Hey! I have for you D&T Issue 7 here. It’s been an okayish week at the tech news front! (aside of WWDC’20 ofcourse)
I hope you didn’t miss Apple’s WWDC this week. If you did, no worries, you’ll be drowned in the news the moment you search for that word on Google. Here is The Verge’s coverage on the first fully online WWDC’20 highlights. Here is the live blog of the event. Now to some of the promised content.
Ever wondered a simple light bulb could assist eavesdropping on conversations in real-time. That’s exactly what a team of researchers in Israel have come up with. It operates by measuring fluctuations in the air pressure on the surface of the hanging bulb (in response to sound), which cause the bulb to vibrate very slightly (a millidegree vibration) which then can be processed to recover speech and singing – non-invasively, externally, and in real-time.
Remember those shiny realistic looking buttons? Right. They are back. Well not exactly them, but a close kin. You will be fine if you don’t use Apple products though. Tobias Van Schneider makes a case for why he thinks (as he always advocated towards) that this trend is making a comeback.
Here is something very cool that released recently and wants to redefine the way you communicate over the web: Makespace. Making private rooms in video calls, restricting sounds within those rooms, spatially all cool stuff. Also some real heavy hitters of Design and tech built this.
When Spotify Design makes an announcement, it tends to be a delightful experience. They recently launched their new spotify.design website talking about all the cool people in there. Here is them taking us through their journey towards a redesign of their brand.
Free wallpapers of some of Deiter Rams’ creations. Typically for design nerds, I’d say. But you must have loved how evolved Apple’s product design has always looked. Well you might want to check the legend, Dieter Rams’ work (especially the stuff he did with Braun). And those were way before Apple. In fact, many of Apple’s products have looked like the legendary works of Deiter Rams. Coincidence?
Design reviews, corporate culture, feedback ethics, ideas, making from for creativity, the importance of business in design and the daunting face of the blank screen. A long read but worthwhile if you’d want to know what it feels like being a UX designer, at least from one perspective.

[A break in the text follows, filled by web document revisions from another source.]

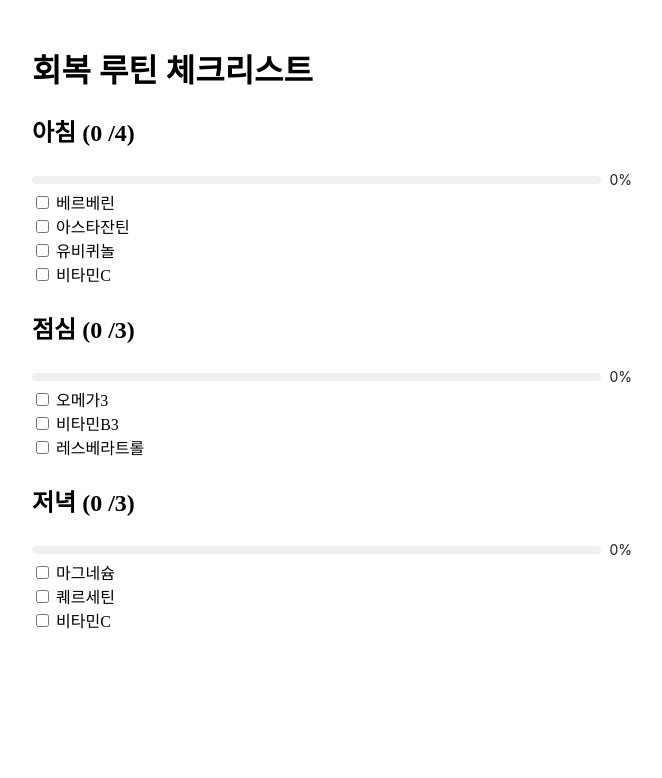
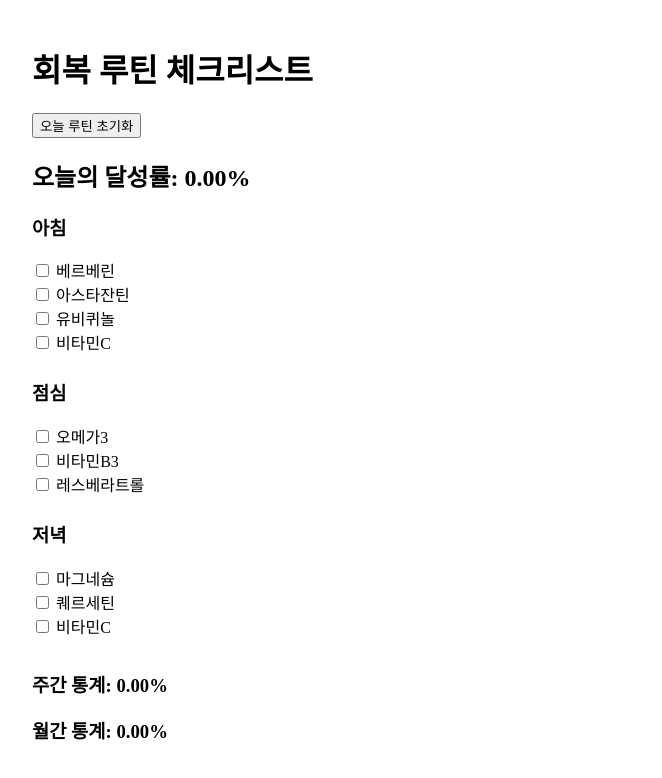
Before and after one commit to tyt132/recovery-checklist, a React (Vite) app: page / in a window 1280 px wide. Shown: the top 778 px of the page, without its empty margins (308-970 px from the left). Built offline with nearby package versions, Linux system fonts and the light colour scheme.

Commit message:
Update DailyChecklist.jsx

```diff
--- a/src/DailyChecklist.jsx
+++ b/src/DailyChecklist.jsx
@@ -1,5 +1,5 @@
-import { useState, useEffect } from "react";
-import { Progress } from "antd";
+// src/DailyChecklist.jsx
+import { useState } from "react";
 
 const checklistItems = [
   {
@@ -16,40 +16,109 @@ const checklistItems = [
   },
 ];
 
+const getTodayKey = () => {
+  const d = new Date();
+  return `${d.getFullYear()}-${d.getMonth() + 1}-${d.getDate()}`;
+};
+
+const getInitialState = () => {
+  const saved = localStorage.getItem("checklist");
+  return saved ? JSON.parse(saved) : {};
+};
+
 export default function DailyChecklist() {
-  const [checked, setChecked] = useState({});
+  const [checked, setChecked] = useState(getInitialState());
+
+  const todayKey = getTodayKey();
 
   const toggleCheck = (section, item) => {
-    setChecked((prev) => ({
-      ...prev,
-      [section]: {
-        ...prev[section],
-        [item]: !prev[section]?.[item],
+    const newState = {
+      ...checked,
+      [todayKey]: {
+        ...(checked[todayKey] || {}),
+        [section]: {
+          ...((checked[todayKey] || {})[section] || {}),
+          [item]: !((checked[todayKey] || {})[section]?.[item]),
+        },
       },
-    }));
+    };
+    setChecked(newState);
+    localStorage.setItem("checklist", JSON.stringify(newState));
+  };
+
+  const resetToday = () => {
+    const newState = { ...checked, [todayKey]: {} };
+    setChecked(newState);
+    localStorage.setItem("checklist", JSON.stringify(newState));
+  };
+
+  const getProgress = () => {
+    const today = checked[todayKey] || {};
+    const total = checklistItems.reduce((sum, section) => sum + section.items.length, 0);
+    const done = checklistItems.reduce((sum, section) => {
+      return (
+        sum +
+        section.items.filter((item) => today[section.time]?.[item]).length
+      );
+    }, 0);
+    return ((done / total) * 100).toFixed(2);
+  };
+
+  const renderStats = () => {
+    const dates = Object.keys(checked);
+    const today = getTodayKey();
+
+    let weekDone = 0, weekTotal = 0;
+    let monthDone = 0, monthTotal = 0;
+
+    const now = new Date();
+    const nowDay = now.getDate();
+    const nowMonth = now.getMonth() + 1;
+    const nowYear = now.getFullYear();
+
+    for (const date of dates) {
+      const [year, month, day] = date.split("-").map(Number);
+      const total = checklistItems.reduce((sum, s) => sum + s.items.length, 0);
+      const done = checklistItems.reduce((sum, s) => {
+        return sum + s.items.filter(i => checked[date]?.[s.time]?.[i]).length;
+      }, 0);
+
+      if (year === nowYear && month === nowMonth) {
+        monthDone += done;
+        monthTotal += total;
+
+        if (Math.abs(nowDay - day) < 7) {
+          weekDone += done;
+          weekTotal += total;
+        }
+      }
+    }
+
+    const weekProgress = weekTotal ? ((weekDone / weekTotal) * 100).toFixed(2) : "0.00";
+    const monthProgress = monthTotal ? ((monthDone / monthTotal) * 100).toFixed(2) : "0.00";
+
+    return (
+      <div style={{ marginTop: "2rem" }}>
+        <h3>주간 통계: {weekProgress}%</h3>
+        <h3>월간 통계: {monthProgress}%</h3>
+      </div>
+    );
   };
 
   return (
     <div style={{ padding: "1rem", maxWidth: "600px", margin: "0 auto" }}>
       <h1>회복 루틴 체크리스트</h1>
+      <button onClick={resetToday}>오늘 루틴 초기화</button>
+      <h2>오늘의 달성률: {getProgress()}%</h2>
+
       {checklistItems.map((section) => (
         <div key={section.time} style={{ marginBottom: "1.5rem" }}>
-          <h2>
-            {section.time} ({section.items.filter((item) => checked[section.time]?.[item]).length} /
-            {section.items.length})
-          </h2>
-          <Progress
-            percent={
-              (section.items.filter((item) => checked[section.time]?.[item]).length /
-                section.items.length) *
-              100
-            }
-          />
+          <h3>{section.time}</h3>
           {section.items.map((item) => (
             <label key={item} style={{ display: "block" }}>
               <input
                 type="checkbox"
-                checked={checked[section.time]?.[item] || false}
+                checked={checked[todayKey]?.[section.time]?.[item] || false}
                 onChange={() => toggleCheck(section.time, item)}
               />{" "}
               {item}
@@ -57,6 +126,8 @@ export default function DailyChecklist() {
           ))}
         </div>
       ))}
+
+      {renderStats()}
     </div>
   );
 }
```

DHH (legendary programmer and co-founder of Basecamp) has been known for his criticism of Apple and its policies. On 15th of June, DHH and Jason Fried (Rework (book)/Remote (book)Basecamp) launched their new email substitute: Hey.com. We spoke about this launch plan in our first issue I think. either way, Appstore rejected it on various ground, mostly around in app payment policies and that has created a major backlash in the tech community. The matter seems to now be resolved but not without having made a good amount of noise. Critics did mention this controversy probably worked very well for Hey.